In a way, it’s great that there’s so much help for people who are arriving, but it’s also a little worrisome, because that’s such a rallying cry for people who are anti-refugee. They see refugee claimants receiving forms of social assistance and it makes them furious. Do you see any downsides to people crossing the border uninvited and then claiming benefits?
We have international legal obligations. We don’t send people people back to face torture and persecution. It’s a really important component of living in a civilized world. When I speak to my clients, I’m always so struck by how quickly things can change, and how quickly you can go from comfortably planning a life for you and your family, to the political situation changing dramatically and suddenly you’re at risk. We think of ourselves in Canada as being totally removed from all of this stuff that’s going on globally, but the truth is that having laws in place to protect people who are fleeing from persecution benefits all of us, ultimately.

I also think we need to keep it in perspective. Canada has handled higher numbers of refugees than this in the past. It’s perfectly within our capacity to manage. The real story is people being persecuted in the U.S.

Are we going to start seeing more people crossing in the spring, once they can do it in t-shirts and shorts?
A lot of people are saying there will be more people, but nobody knows for sure. If we don’t want people to be coming across irregularly, then we need to open up the borders. That means reconsidering the Safe Third Country Agreement.

Again, though, I think we need to put it in perspective. Even last year, we had higher numbers than we’re likely to have this year. I also think it’s really important to recognize that, when you look at which countries are housing huge numbers of refugees, Canada’s share is a drop in the bucket.
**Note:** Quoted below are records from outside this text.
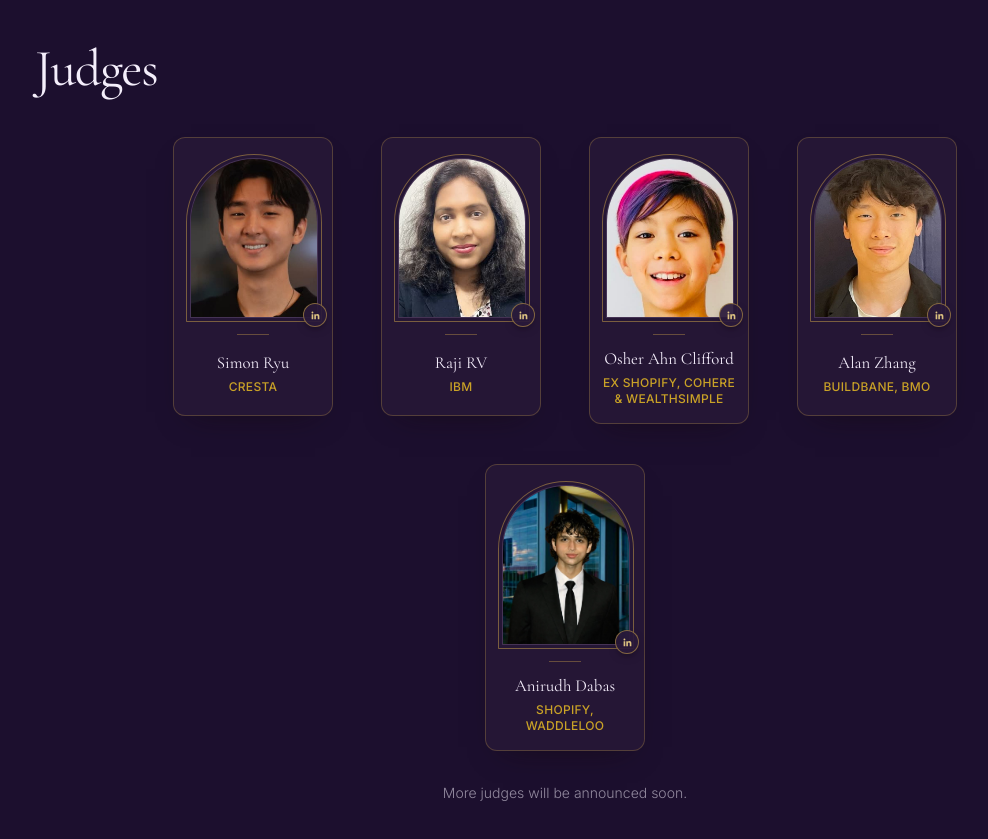
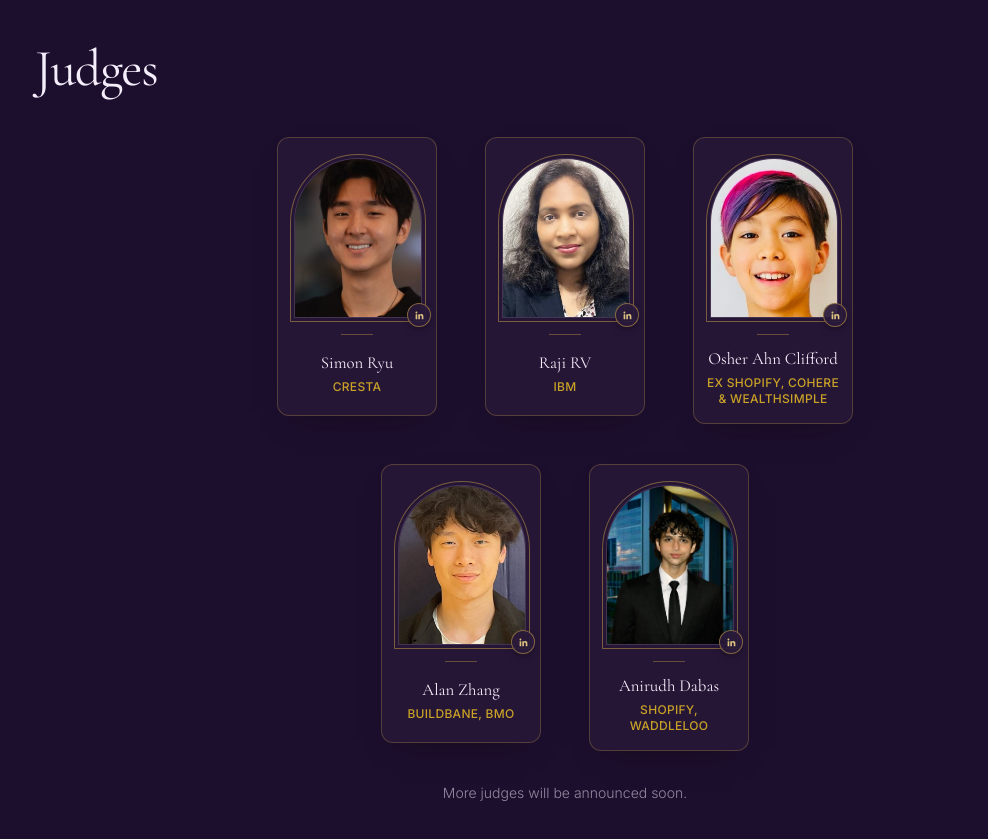
Before and after one commit to vaibhaviagarwal/pivothack, a React (Vite) app: page / in a window 1280 px wide. Shown: the part 2200-3039 px from the top of the page, without its empty margins (75-1063 px from the left). Built offline with nearby package versions, Linux system fonts and the light colour scheme.

Commit message:
add Anirudh Dabas as judge, fix judges grid wrap

```diff
--- a/src/components/Judges.jsx
+++ b/src/components/Judges.jsx
@@ -58,7 +58,7 @@ export default function Judges() {
 
         <div
           data-reveal
-          className="mx-auto mt-10 flex max-w-[820px] flex-wrap justify-center gap-x-4 gap-y-8 sm:gap-x-12 sm:gap-y-10"
+          className="mx-auto mt-10 flex max-w-[620px] flex-wrap justify-center gap-x-4 gap-y-8 sm:gap-x-12 sm:gap-y-10"
         >
           {judges.map((judge) => (
             <ProfileCard
```
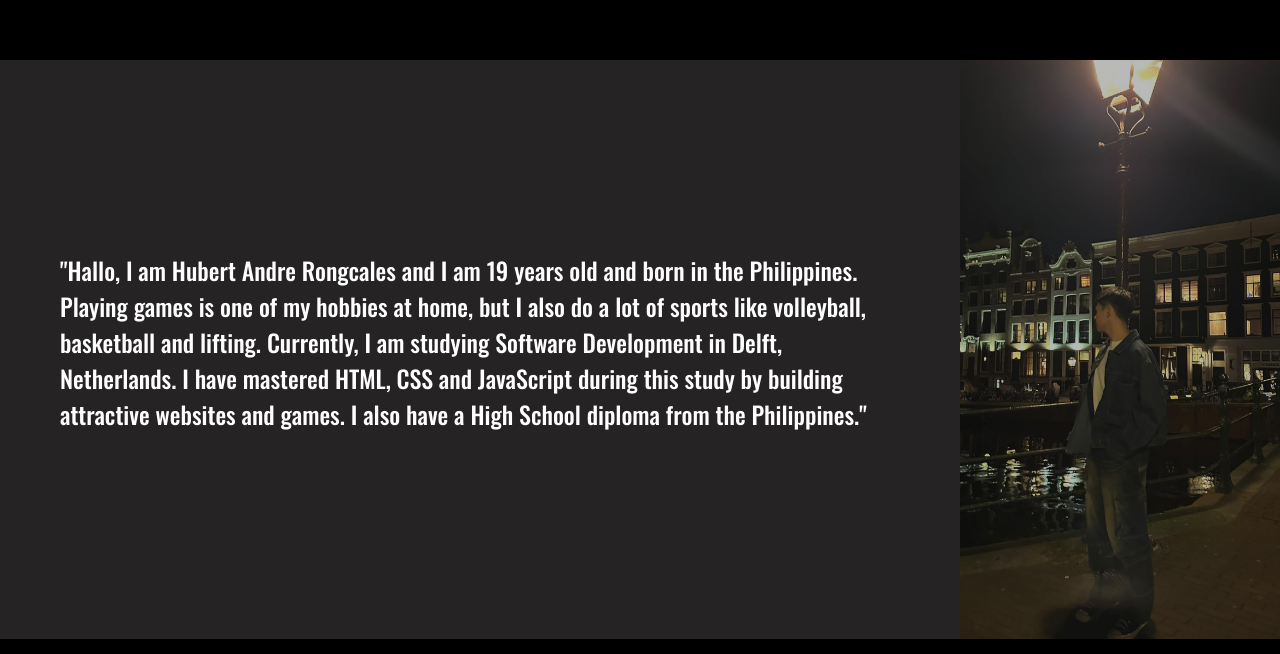
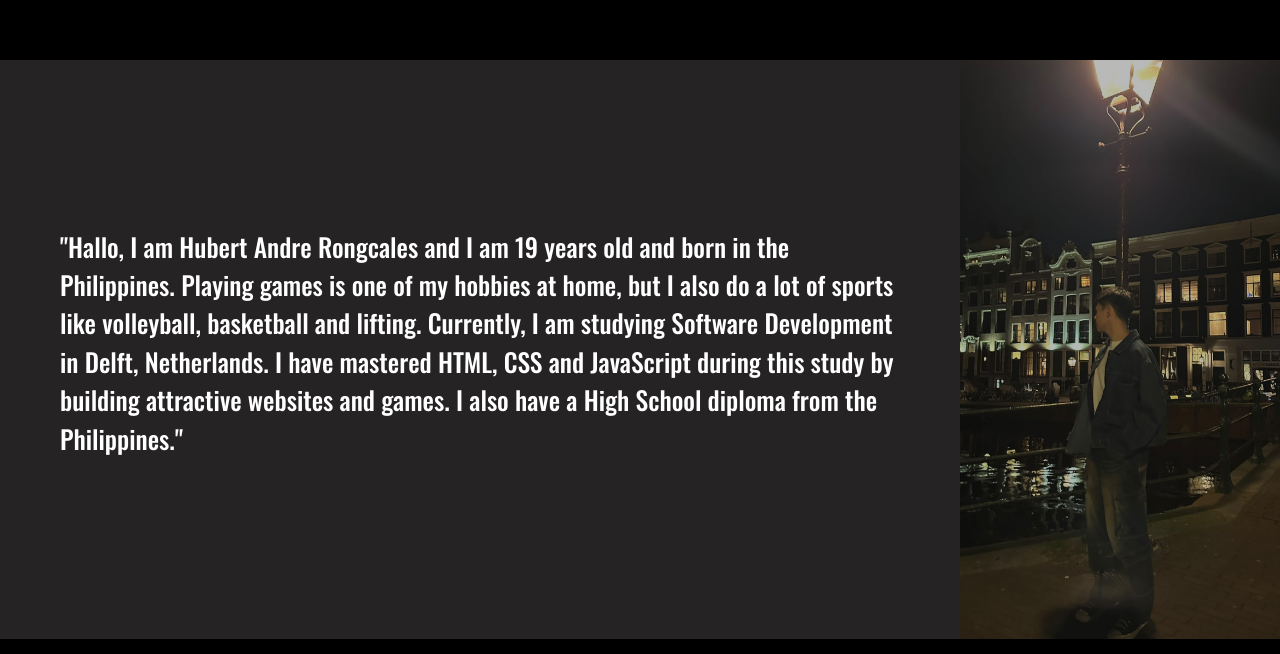
Before and after one commit to AndreRongcales19/AndreRongcales19.github.io, a plain HTML site: page index.html in a window 1280 px wide. Shown: the part 609-1263 px from the top of the page. Drawn offline with nearby package versions, Linux system fonts and the light colour scheme.

Commit message:
aangepast

```diff
--- a/css/style.css
+++ b/css/style.css
@@ -39,6 +39,7 @@
 
 .about-me-paragraph {
     font-family: "Oswald", sans-serif;
+    font-size: 2vw;
 }
 
 #about-me {
--- a/index.html
+++ b/index.html
@@ -62,7 +62,7 @@
   <section id="about-me" class="container-fluid">
     <div class="row d-flex justify-content-center">
       <div class="col-9 d-flex align-items-center">
-        <p class="text-white about-me-paragraph px-5 fs-4 fw-medium">"Hallo, I am Hubert Andre Rongcales and I am 19 years old and born
+        <p class="text-white about-me-paragraph px-5 fw-medium">"Hallo, I am Hubert Andre Rongcales and I am 19 years old and born
           in
           the Philippines. Playing games is one of
           my hobbies at home, but I also do a lot of sports like volleyball, basketball and lifting.
```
Representing refugee claimants is not a lucrative area of law. Why do you do it?
It sounds hokey, but it is such an honour to work with these people. My clients are incredibly brave and inspiring people who have been through so much, and it is just an incredible honour to be able to walk with them, and to be able to help them get their refugee status here, and to help them maintain their dignity through a process that can be really tough. Anyway, I’m gushing now, but I seriously consider it a total privilege that I get paid to do the work.